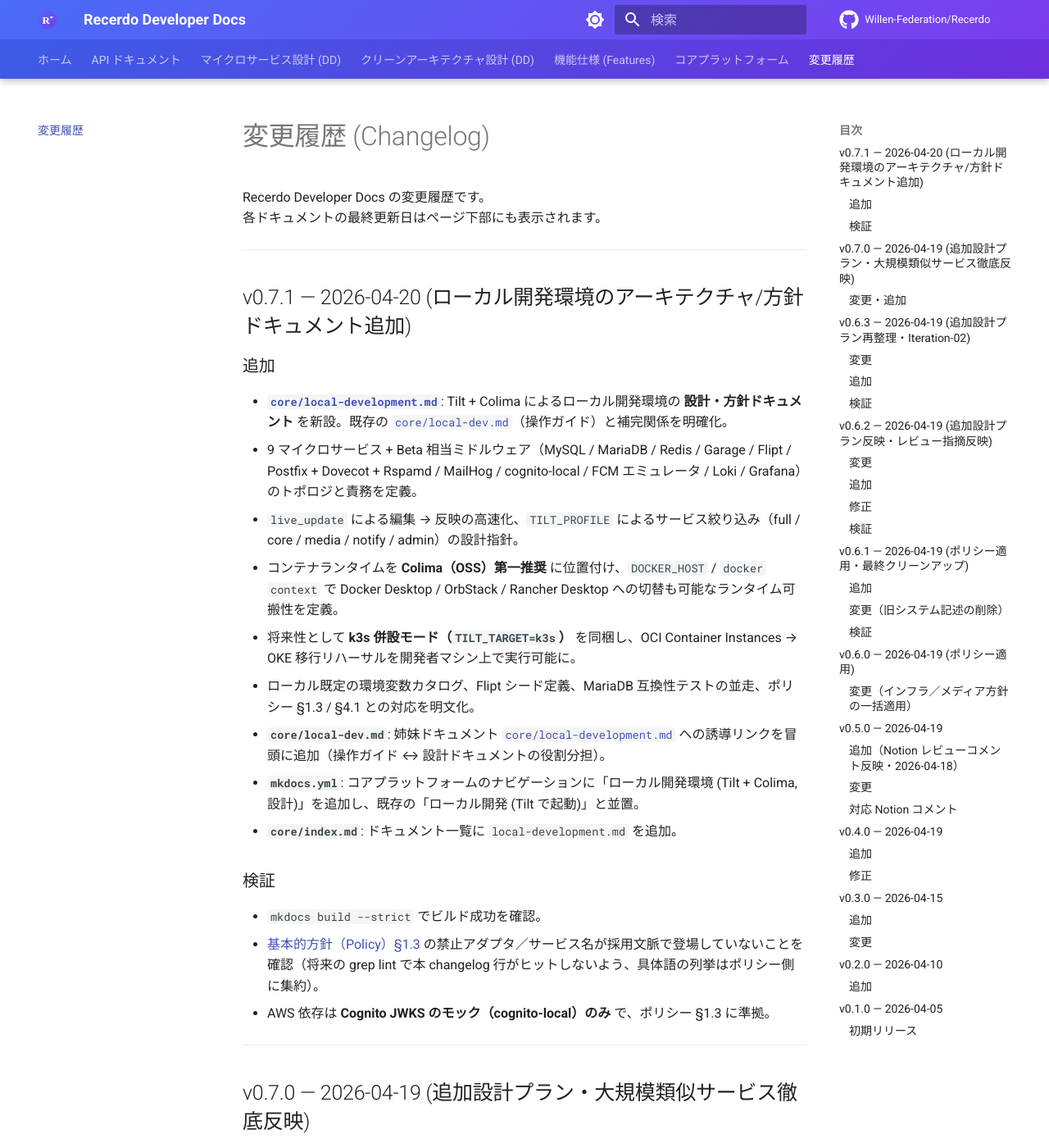
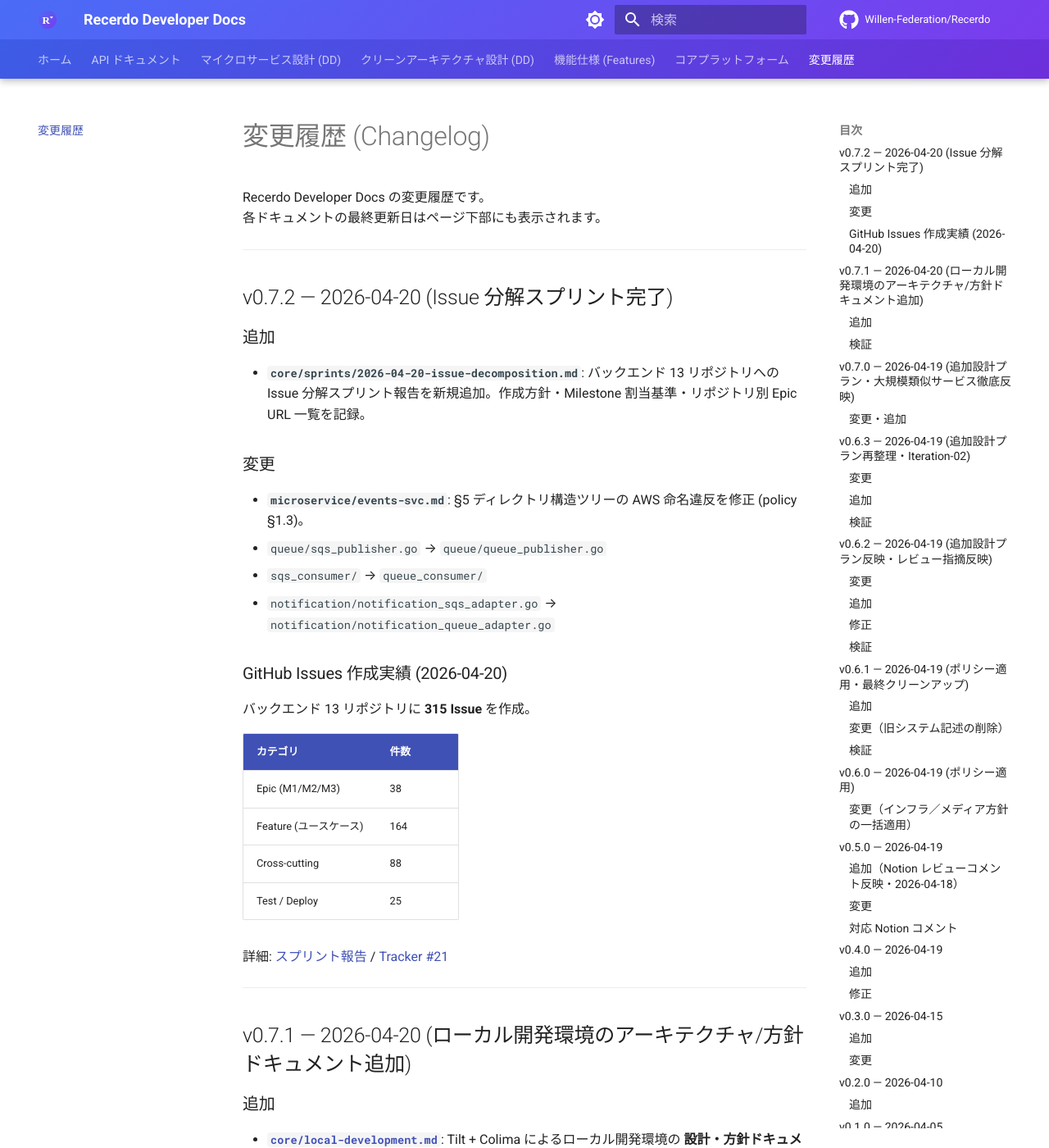
Before and after one commit to Willen-Federation/Recerdo-Developers-Docs, an MkDocs documentation site: the page built from docs/changelog.md, in a window 1280 px wide and 1400 px high. Shown: the whole window at 82% size. Built offline with MkDocs 1.6.1 and Material for MkDocs 9.7.7, drawn with Linux system fonts in a browser that asks for light colours; comment, search, counter and statistics services are not loaded.

Commit message:
docs: Issue 分解スプリント完了報告 + events-svc AWS 命名修正
バックエンド 13 リポジトリへの GitHub Issue 分解スプリント (2026-04-20) の
成果物をドキュメント化し、検出した命名規約違反を合わせて修正する。

- docs/core/sprints/2026-04-20-issue-decomposition.md: 315 Issue 作成の
  スプリント報告を新規追加 (方針・Milestone 割当・リポ別 Epic URL)
- docs/changelog.md: v0.7.0 エントリを追加
- docs/microservice/events-svc.md: §5 ディレクトリツリーの SQS 命名
  (policy §1.3 違反) を QueuePort 準拠名に修正
    sqs_publisher.go → queue_publisher.go
    sqs_consumer/    → queue_consumer/
    notification_sqs_adapter.go → notification_queue_adapter.go

Co-Authored-By: Claude Opus 4.7 (1M context) <noreply@anthropic.com>

```diff
--- a/docs/changelog.md
+++ b/docs/changelog.md
@@ -2,6 +2,34 @@
 
 Recerdo Developer Docs の変更履歴です。
 各ドキュメントの最終更新日はページ下部にも表示されます。
+
+---
+
+## v0.7.2 — 2026-04-20 (Issue 分解スプリント完了)
+
+### 追加
+
+- **`core/sprints/2026-04-20-issue-decomposition.md`**: バックエンド 13 リポジトリへの Issue 分解スプリント報告を新規追加。作成方針・Milestone 割当基準・リポジトリ別 Epic URL 一覧を記録。
+
+### 変更
+
+- **`microservice/events-svc.md`**: §5 ディレクトリ構造ツリーの AWS 命名違反を修正 (policy §1.3)。
+  - `queue/sqs_publisher.go` → `queue/queue_publisher.go`
+  - `sqs_consumer/` → `queue_consumer/`
+  - `notification/notification_sqs_adapter.go` → `notification/notification_queue_adapter.go`
+
+### GitHub Issues 作成実績 (2026-04-20)
+
+バックエンド 13 リポジトリに **315 Issue** を作成。
+
+| カテゴリ | 件数 |
+|----------|------|
+| Epic (M1/M2/M3) | 38 |
+| Feature (ユースケース) | 164 |
+| Cross-cutting | 88 |
+| Test / Deploy | 25 |
+
+詳細: [スプリント報告](core/sprints/2026-04-20-issue-decomposition.md) / [Tracker #21](https://github.com/Willen-Federation/Recerdo-Developers-Docs/issues/21)
 
 ---
 
--- /dev/null
+++ b/docs/core/sprints/2026-04-20-issue-decomposition.md
@@ -0,0 +1,106 @@
+# スプリント報告: Issue 分解スプリント
+
+**実施日**: 2026-04-20
+**担当**: Akira Kusama / Claude (Anthropic) Issue Writer Agent
+**対象**: Willen-Federation 配下 バックエンド 13 リポジトリ
+**参照 Tracker**: [Recerdo-Developers-Docs #21](https://github.com/Willen-Federation/Recerdo-Developers-Docs/issues/21)
+
+---
+
+## 概要
+
+設計書 (DD: Design Documents) を元に、Recerdo バックエンド全 13 リポジトリにわたる GitHub Issue を網羅的に作成したスプリントです。
+アーキテクチャ図・ユースケース層・横断標準 (policy §8) を参照し、**315 Issue** を作成しました。
+
+---
+
+## 作成方針
+
+### Issue 構造
+- **Epic Issue** (M1/M2/M3 各 Milestone 別): サービスのロードマップを俯瞰するチケット
+- **Feature Issue** (ユースケース単位): DD §3 のユースケースを 1 Issue に 1:1 対応
+- **Cross-cutting Issue**: gRPC ハンドラ配線・Outbox Publisher・OTEL・Feature Flag 評価層 など横断実装
+- **Test/Deploy Issue**: testcontainers 統合テスト・Dockerfile・CI ワークフロー
+
+### Milestone 割当基準 (`docs/core/poc-beta-scope.md §2.2` 参照)
+| 優先度 | Milestone |
+|--------|-----------|
+| P0 / P1 | Beta M1 — MVP |
+| P1 後続 / P2 | Beta M2 — Public Beta |
+| P2 / P3 | Beta M3 — GA Readiness |
+
+### テンプレート準拠
+`docs/core/workflow.md §3.1` Issue テンプレートに準拠:
+- Context / User Story / Acceptance Criteria / 技術要件 / Test Plan / Feature Flag / Dependencies / References / DoD
+
+### 横断標準の必須 AC
+- **Write API**: `Idempotency-Key` ヘッダ受理 (policy §8.3)
+- **ドメインイベント発行**: Transactional Outbox 経由 (policy §8.4)
+- **PII 処理**: `security:review` ラベル + PII ログ禁止 AC
+- **Feature Flag**: `<svc>.<feature>.enabled` 形式、default OFF
+
+---
+
+## 作成結果サマリー
+
+**合計: 315 Issue (13 リポジトリ)**
+
+| カテゴリ | 件数 |
+|----------|------|
+| Epic (M1/M2/M3) | 38 |
+| Feature (ユースケース) | 164 |
+| Cross-cutting | 88 |
+| Test / Deploy | 25 |
+
+---
+
+## リポジトリ別詳細
+
+| リポジトリ | Bootstrap | M1 Epic | M2 Epic | M3 Epic | 合計 |
+|-----------|-----------|---------|---------|---------|------|
+| recerdo-admin-system | [#1](https://github.com/Willen-Federation/recerdo-admin-system/issues/1) | [#2](https://github.com/Willen-Federation/recerdo-admin-system/issues/2) | [#3](https://github.com/Willen-Federation/recerdo-admin-system/issues/3) | [#4](https://github.com/Willen-Federation/recerdo-admin-system/issues/4) | 25 |
+| recerdo-album | [#1](https://github.com/Willen-Federation/recerdo-album/issues/1) | [#2](https://github.com/Willen-Federation/recerdo-album/issues/2) | [#3](https://github.com/Willen-Federation/recerdo-album/issues/3) | [#4](https://github.com/Willen-Federation/recerdo-album/issues/4) | 24 |
+| recerdo-audit | [#1](https://github.com/Willen-Federation/recerdo-audit/issues/1) | [#2](https://github.com/Willen-Federation/recerdo-audit/issues/2) | [#3](https://github.com/Willen-Federation/recerdo-audit/issues/3) | [#4](https://github.com/Willen-Federation/recerdo-audit/issues/4) | 22 |
+| recerdo-core | [#1](https://github.com/Willen-Federation/recerdo-core/issues/1) | [#3](https://github.com/Willen-Federation/recerdo-core/issues/3) | [#4](https://github.com/Willen-Federation/recerdo-core/issues/4) | [#5](https://github.com/Willen-Federation/recerdo-core/issues/5) | 28 |
+| recerdo-event | [#1](https://github.com/Willen-Federation/recerdo-event/issues/1) | [#2](https://github.com/Willen-Federation/recerdo-event/issues/2) | [#3](https://github.com/Willen-Federation/recerdo-event/issues/3) | [#4](https://github.com/Willen-Federation/recerdo-event/issues/4) | 26 |
+| recerdo-feature-flag | [#1](https://github.com/Willen-Federation/recerdo-feature-flag/issues/1) | [#2](https://github.com/Willen-Federation/recerdo-feature-flag/issues/2) | [#3](https://github.com/Willen-Federation/recerdo-feature-flag/issues/3) | [#4](https://github.com/Willen-Federation/recerdo-feature-flag/issues/4) | 25 |
+| recerdo-infra | [#1](https://github.com/Willen-Federation/recerdo-infra/issues/1) | [#3](https://github.com/Willen-Federation/recerdo-infra/issues/3) | [#4](https://github.com/Willen-Federation/recerdo-infra/issues/4) | [#5](https://github.com/Willen-Federation/recerdo-infra/issues/5) | 25 |
+| recerdo-notifications | [#1](https://github.com/Willen-Federation/recerdo-notifications/issues/1) | [#2](https://github.com/Willen-Federation/recerdo-notifications/issues/2) | [#3](https://github.com/Willen-Federation/recerdo-notifications/issues/3) | [#4](https://github.com/Willen-Federation/recerdo-notifications/issues/4) | 25 |
+| recerdo-permission-management | [#1](https://github.com/Willen-Federation/recerdo-permission-management/issues/1) | [#2](https://github.com/Willen-Federation/recerdo-permission-management/issues/2) | [#3](https://github.com/Willen-Federation/recerdo-permission-management/issues/3) | [#4](https://github.com/Willen-Federation/recerdo-permission-management/issues/4) | 26 |
+| recerdo-shared-lib | [#4](https://github.com/Willen-Federation/recerdo-shared-lib/issues/4) | [#5](https://github.com/Willen-Federation/recerdo-shared-lib/issues/5) | [#6](https://github.com/Willen-Federation/recerdo-shared-lib/issues/6) | — | 18 |
+| recerdo-shared-proto | [#3](https://github.com/Willen-Federation/recerdo-shared-proto/issues/3) | [#4](https://github.com/Willen-Federation/recerdo-shared-proto/issues/4) | [#5](https://github.com/Willen-Federation/recerdo-shared-proto/issues/5) | — | 17 |
+| recerdo-storage | [#1](https://github.com/Willen-Federation/recerdo-storage/issues/1) | [#2](https://github.com/Willen-Federation/recerdo-storage/issues/2) | [#3](https://github.com/Willen-Federation/recerdo-storage/issues/3) | [#4](https://github.com/Willen-Federation/recerdo-storage/issues/4) | 28 |
+| recerdo-timeline | [#1](https://github.com/Willen-Federation/recerdo-timeline/issues/1) | [#2](https://github.com/Willen-Federation/recerdo-timeline/issues/2) | [#3](https://github.com/Willen-Federation/recerdo-timeline/issues/3) | [#4](https://github.com/Willen-Federation/recerdo-timeline/issues/4) | 26 |
+
+---
+
+## 検出事項・修正
+
+### 検出事項 #1: events-svc.md ディレクトリツリーの命名規約違反
+
+**ファイル**: `docs/microservice/events-svc.md` §5 ディレクトリ構造
+**内容**: ポリシー §1.3 (AWS 命名禁止) に違反するファイル名が DD に記載されていた
+
+| 変更前 | 変更後 |
+|--------|--------|
+| `queue/sqs_publisher.go` | `queue/queue_publisher.go` |
+| `sqs_consumer/` (ディレクトリ) | `queue_consumer/` |
+| `notification/notification_sqs_adapter.go` | `notification/notification_queue_adapter.go` |
+
+**対応**: 本 PR で修正済み。recerdo-event リポジトリの実装時は `QueuePort` / `AsynqQueueAdapter` (Go) または同等の非 AWS 命名を使用すること。
+
+---
+
+## 参考: Issue 作成プロセス
+
+1. DD ファイル (`/tmp/recerdo-dd/`) を全読み → ユースケース列挙
+2. `poc-beta-scope.md §2.2` で Milestone 割当
+3. 13 エージェントを並列起動 (1 エージェント = 1 リポジトリ)
+4. 各エージェントが sequential に Issue 作成 (重複防止のため並列作成禁止)
+5. Epic 本文の Sub-issues リストを作成後に更新 (edit)
+6. JSON ログ `/tmp/recerdo-issues/<repo>.json` に記録
+7. Tracker #21 にスプリントサマリー追記
+
+---
+
+最終更新: 2026-04-20
```
Also changed, not shown: docs/microservice/events-svc.md (+3 -3 lines).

EXERCISE INSTRUCTIONS
Only the number is wanted: how many lines above include the word "Tracker"?

RESULT
3